Skip to main content

Cancer patients have an increased risk of VTE compared with the general population. We are interested in the mechanisms of cancer-associated thrombosis (CAT). Importantly, there are different rates of VTE associated with different cancer types. Pancreatic and brain cancer are associated with very high rates of VTE whereas breast and prostate cancer are associated with lower rates of VTE. This suggests that there are different thrombotic pathways associated with different cancer types (Figure 7). We found that elevated levels of microvesicle (MV) TF are associated with VTE in pancreatic cancer patients but not with patients with gastric, colorectal and brain cancer. We have studied the mechanism by which TF+ MVs enhance thrombosis in mouse models. We and others found that human tumors grown in mice release TF+ MVs into the blood and tumor-bearing mice also have an activated clotting system. Recently, we showed that mice with human pancreatic tumors had larger venous clots compared with controls, and that administration of an anti-human TF antibody reduced the size of the clots. These data suggest that tumors release TF+ MVs into the blood and enhance venous thrombosis. Currently, we are studying the role of neutrophils and neutrophil extracellular traps in venous thrombosis in mice with human pancreatic tumors.


Pathways of cancer associated venous thrombosis. There are three pathways for pancreatic cancer. In the first, tissue factor works through platelets or directly. In the second, neutrophils release NETs. In the third, PAI-1 acts directly. There are two pathways for brain cancer. In the first, PDPN positive EVs work through platelets.
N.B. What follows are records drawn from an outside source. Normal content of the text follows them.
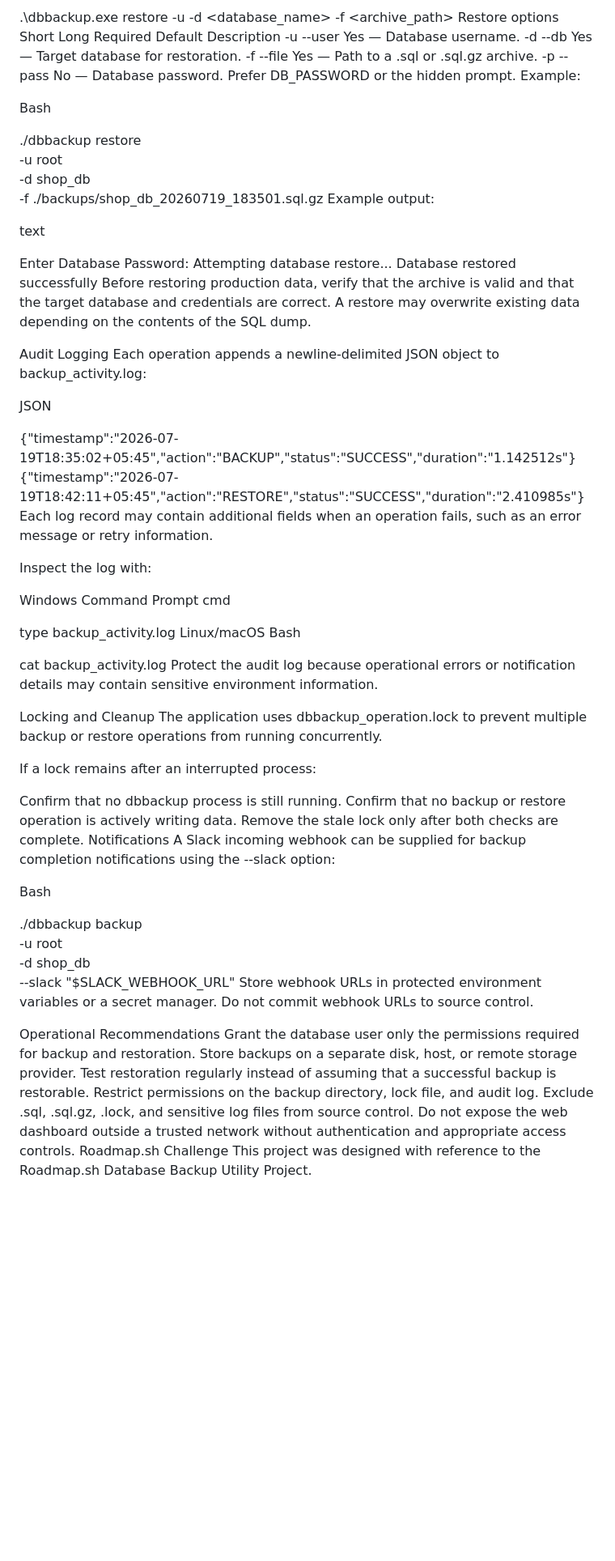
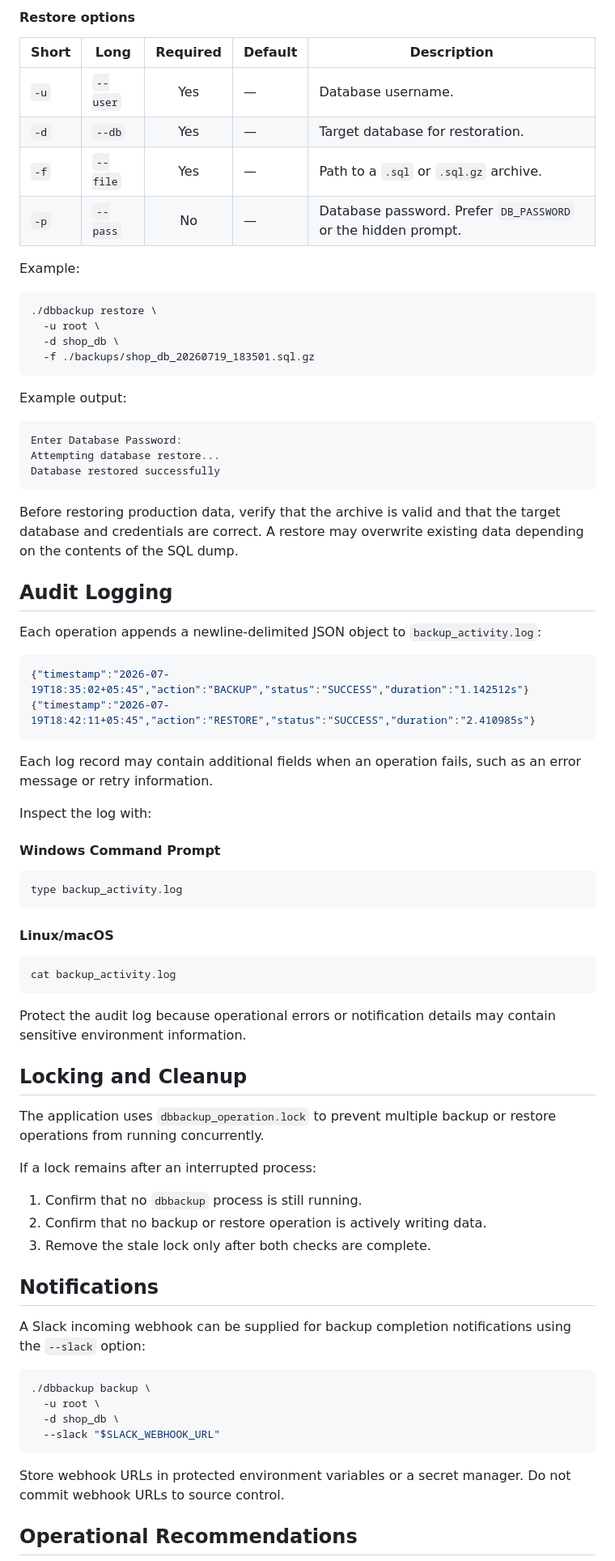
Before and after one commit to Sarthak05-code/databaseRecovery-app, a Markdown page: README.MD, the part around one of its changes. Shown at 81% size. GitHub-like rendering; blank space fills up the shorter version.

````diff
--- a/README.MD
+++ b/README.MD
@@ -194,75 +246,81 @@ PowerShell
 
-.\dbbackup.exe restore -u <username> -d <database_name> -f <archive_path>
-Restore options
-Short	Long	Required	Default	Description
--u	--user	Yes	—	Database username.
--d	--db	Yes	—	Target database for restoration.
--f	--file	Yes	—	Path to a .sql or .sql.gz archive.
--p	--pass	No	—	Database password. Prefer DB_PASSWORD or the hidden prompt.
+#### Restore options
+
+| Short | Long | Required | Default | Description |
+|---|---|:---:|---|---|
+| `-u` | `--user` | Yes | — | Database username. |
+| `-d` | `--db` | Yes | — | Target database for restoration. |
+| `-f` | `--file` | Yes | — | Path to a `.sql` or `.sql.gz` archive. |
+| `-p` | `--pass` | No | — | Database password. Prefer `DB_PASSWORD` or the hidden prompt. |
+
 Example:
 
-Bash
-
+```bash
 ./dbbackup restore \
   -u root \
   -d shop_db \
   -f ./backups/shop_db_20260719_183501.sql.gz
+```
+
 Example output:
 
-text
-
+```text
 Enter Database Password:
 Attempting database restore...
 Database restored successfully
+```
+
 Before restoring production data, verify that the archive is valid and that the target database and credentials are correct. A restore may overwrite existing data depending on the contents of the SQL dump.
 
-Audit Logging
-Each operation appends a newline-delimited JSON object to backup_activity.log:
+## Audit Logging
 
-JSON
+Each operation appends a newline-delimited JSON object to `backup_activity.log`:
 
+```json
 {"timestamp":"2026-07-19T18:35:02+05:45","action":"BACKUP","status":"SUCCESS","duration":"1.142512s"}
 {"timestamp":"2026-07-19T18:42:11+05:45","action":"RESTORE","status":"SUCCESS","duration":"2.410985s"}
+```
+
 Each log record may contain additional fields when an operation fails, such as an error message or retry information.
 
 Inspect the log with:
 
-Windows Command Prompt
-cmd
+#### Windows Command Prompt
 
+```cmd
 type backup_activity.log
-Linux/macOS
-Bash
+```
 
+#### Linux/macOS
+
+```bash
 cat backup_activity.log
+```
+
 Protect the audit log because operational errors or notification details may contain sensitive environment information.
 
-Locking and Cleanup
-The application uses dbbackup_operation.lock to prevent multiple backup or restore operations from running concurrently.
+## Locking and Cleanup
+
+The application uses `dbbackup_operation.lock` to prevent multiple backup or restore operations from running concurrently.
 
 If a lock remains after an interrupted process:
 
-Confirm that no dbbackup process is still running.
-Confirm that no backup or restore operation is actively writing data.
-Remove the stale lock only after both checks are complete.
-Notifications
-A Slack incoming webhook can be supplied for backup completion notifications using the --slack option:
+1. Confirm that no `dbbackup` process is still running.
+2. Confirm that no backup or restore operation is actively writing data.
+3. Remove the stale lock only after both checks are complete.
 
-Bash
+## Notifications
 
+A Slack incoming webhook can be supplied for backup completion notifications using the `--slack` option:
+
+```bash
 ./dbbackup backup \
   -u root \
   -d shop_db \
   --slack "$SLACK_WEBHOOK_URL"
+```
+
 Store webhook URLs in protected environment variables or a secret manager. Do not commit webhook URLs to source control.
 
-Operational Recommendations
-Grant the database user only the permissions required for backup and restoration.
-Store backups on a separate disk, host, or remote storage provider.
-Test restoration regularly instead of assuming that a successful backup is restorable.
-Restrict permissions on the backup directory, lock file, and audit log.
-Exclude .sql, .sql.gz, .lock, and sensitive log files from source control.
-Do not expose the web dashboard outside a trusted network without authentication and appropriate access controls.
-Roadmap.sh Challenge
-This project was designed with reference to the Roadmap.sh Database Backup Utility Project.
+## Operational Recommendations
 
````
Also changed, not shown: other parts of README.MD (+160 -96 lines).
In the second, tissue factor works through platelets or directly.